Having that “talk” with Elderly parents is as uncomfortable as when they, many years ago, may have discussed the “birds and the bees” with you. Conversations involving health, finances, end of life and independence issues may be difficult, but need to happen sooner rather than later.
Roger had always enjoyed a close relationship with his mother. As an only child whose father had died when he was young, it had been just the two of them for many years. The mother-son only deepened when his family bought a house only 20 minutes away from his mom (who still lived in the house he grew up in). His mother once again become a constant presence in his life and his family’s, as they spent holidays together, enjoyed weekly dinners and had her babysit for his children when they were young.
Around the time his mother celebrated her 85th birthday, Roger began to notice that she was starting to slow down. His mother had always been very private and he realized he knew nothing about the state of her health or finances. Nor did he know any decisions she had made about future care or end-of-life wishes. Admittedly, he dreaded having that “talk” with his mother. He didn’t know how to initiate it, and he kept putting it off.
Roger’s feelings are certainly not uncommon. Family conversations on such topics often create an uncomfortable atmosphere. Yet, according to experts, discussions need to occur as soon as possible.
Roger finally got up the courage to have that talk with his mother. Consequently, he learned important information about her financial and medical health — some of which surprised him — and her desire to remain independent as long as possible. Once he broached the subject, he found that pursuant conversations were not difficult to initiate. This has worked out well for both of them.
Experts believe these talks need to take place when things are going well — before there is a crisis and decisions need to be made hastily.
For starters, it is important for children to know the location of such important documents as insurance policies, wills, health care proxies, living wills, trust documents, tax returns and investment and banking records.
Somewhat surprisingly, a recent AARP study found that most elderly parents actually feel better about having these kinds of discussions as part of their planning for the future. Such discussions, they say, help them live life they way they wish.
In your communications on these delicate topics, always remember these positive communication approaches:
- Be direct, but non-confrontational.
- Watch for opportunities to discuss the topic.
- Share your feelings.
- Approach the subject indirectly.
Here are some tips for approaching the subject with a Senior or Elderly person:
- Leave your loved one with a written list of questions or concerns he or she can think about after a discussion or initial conversation.

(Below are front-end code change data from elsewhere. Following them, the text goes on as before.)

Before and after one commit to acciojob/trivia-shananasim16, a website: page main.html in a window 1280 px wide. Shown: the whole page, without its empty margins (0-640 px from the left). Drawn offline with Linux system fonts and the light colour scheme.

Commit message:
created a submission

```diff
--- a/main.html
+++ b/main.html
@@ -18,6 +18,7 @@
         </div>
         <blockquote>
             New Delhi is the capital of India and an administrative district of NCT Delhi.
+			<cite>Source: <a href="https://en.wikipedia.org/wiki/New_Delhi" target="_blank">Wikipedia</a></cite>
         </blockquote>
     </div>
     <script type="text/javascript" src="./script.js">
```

- Expect your loved one to show some initial resistance. You may feel resistance. If so, try again at a later date. If it continues, however, eventually you will have to act firmly.
- Show understanding and patience in every conversation. You are dealing with some of the most delicate and private issues we face in life.
- In every conversation, focus on and emphasize what is in your loved one’s best interest. Communicate why you want him or her to share information, make decisions and involve you in discussions about their desires.
- Always communicate that you want to help your loved one get affairs in order to reflect their wishes and desires in the areas of finance, end-of-life and types of contingency plans for health issues and care.